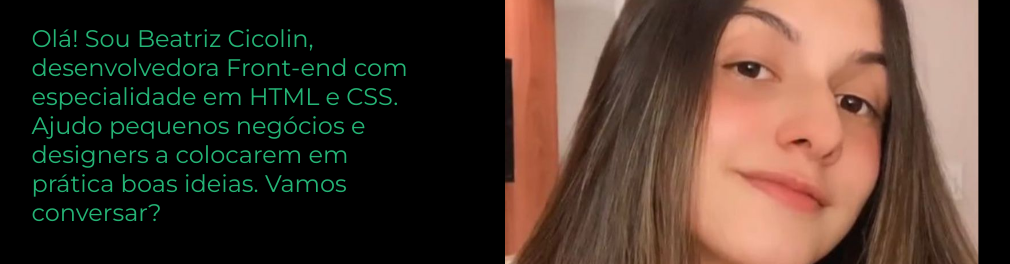
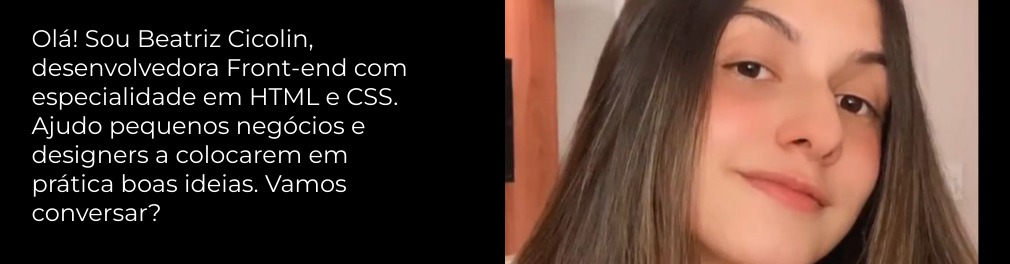
Before and after one commit to beatrizcicolin/portifolio, a plain HTML site: page index.html in a window 1280 px wide. Shown: the part 360-624 px from the top of the page, without its empty margins (135-1145 px from the left). Drawn offline with nearby package versions, Linux system fonts and the light colour scheme.

Commit message:
Alterei a cor secundária

```diff
--- a/styles/style.css
+++ b/styles/style.css
@@ -4,7 +4,7 @@
 
 :root{
      --cor-primaria: #000000;
-    --cor-secundaria: #25b476;
+    --cor-secundaria: #ffffff;
     --cor-terciaria: #F92795;
 
     --fonte-primaria: 'Krona One', sans-serif;
```
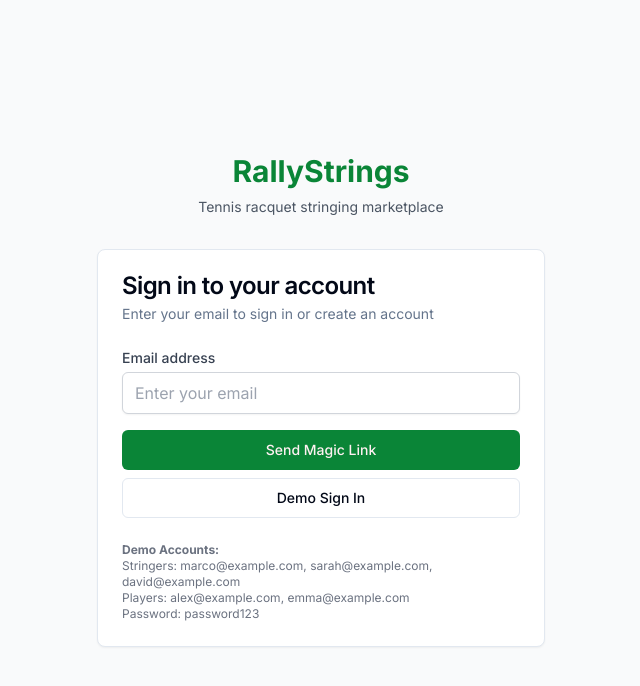
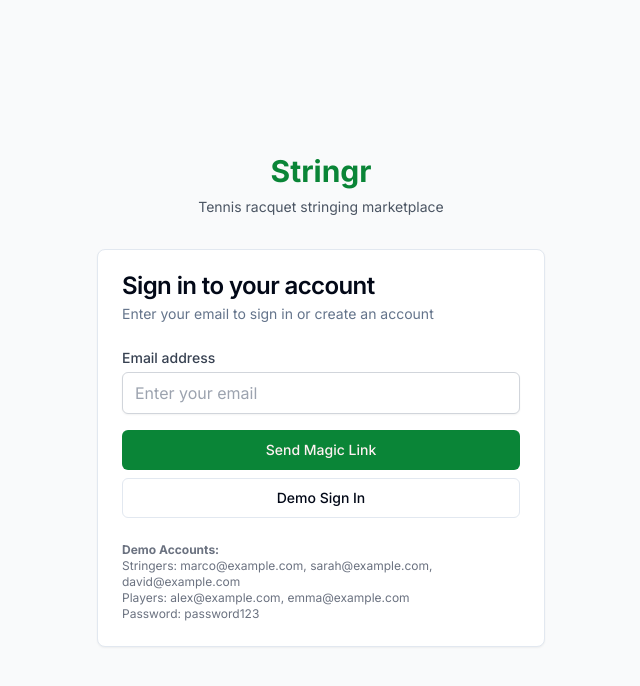
Before and after one commit to oopilyk/stringr, a Next.js app in the folder apps/web/: page /auth/signin in a window 1280 px wide. Shown: the top 686 px of the page, without its empty margins (319-959 px from the left). Built offline with nearby package versions, Linux system fonts and the light colour scheme; no server answers.

Commit message:
added stringr logo and changed name

```diff
--- a/apps/web/app/auth/signin/page.tsx
+++ b/apps/web/app/auth/signin/page.tsx
@@ -75,7 +75,7 @@ export default function SignInPage() {
     <div className="min-h-screen flex items-center justify-center bg-gray-50 py-12 px-4 sm:px-6 lg:px-8">
       <div className="max-w-md w-full space-y-8">
         <div className="text-center">
-          <h1 className="text-3xl font-bold text-primary">RallyStrings</h1>
+          <h1 className="text-3xl font-bold text-primary">Stringr</h1>
           <p className="mt-2 text-sm text-gray-600">
             Tennis racquet stringing marketplace
           </p>
--- a/apps/web/components/layout/navigation.tsx
+++ b/apps/web/components/layout/navigation.tsx
@@ -30,14 +30,16 @@ export function Navigation() {
     <nav className="bg-white shadow-sm border-b">
       <div className="max-w-7xl mx-auto px-4 sm:px-6 lg:px-8">
         <div className="flex justify-between h-16">
-          <div className="flex items-center">
-            <Link href="/" className="flex items-center space-x-2">
-              <div className="w-8 h-8 bg-primary rounded-lg flex items-center justify-center">
-                <span className="text-white font-bold text-sm">RS</span>
-              </div>
-              <span className="text-xl font-bold text-gray-900">RallyStrings</span>
-            </Link>
-          </div>
+          <Link href="/" className="flex items-center space-x-2">
+            <div className="w-8 h-8 rounded-lg overflow-hidden">
+              <img
+                src="/logo.png"
+                alt="RallyStrings logo"
+                className="w-full h-full object-cover"
+              />
+            </div>
+            <span className="text-xl font-bold text-gray-900">Stringr</span>
+          </Link>
 
           {/* Desktop Navigation */}
           <div className="hidden md:flex items-center space-x-8">
```
Also changed, not shown: apps/web/public/logo.png (added).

----

YOUR INSTRUCTIONS:
Within the records, count the lines that include the word "items". Answer with the number only.

RESPONSE TO THE EXERCISE:
6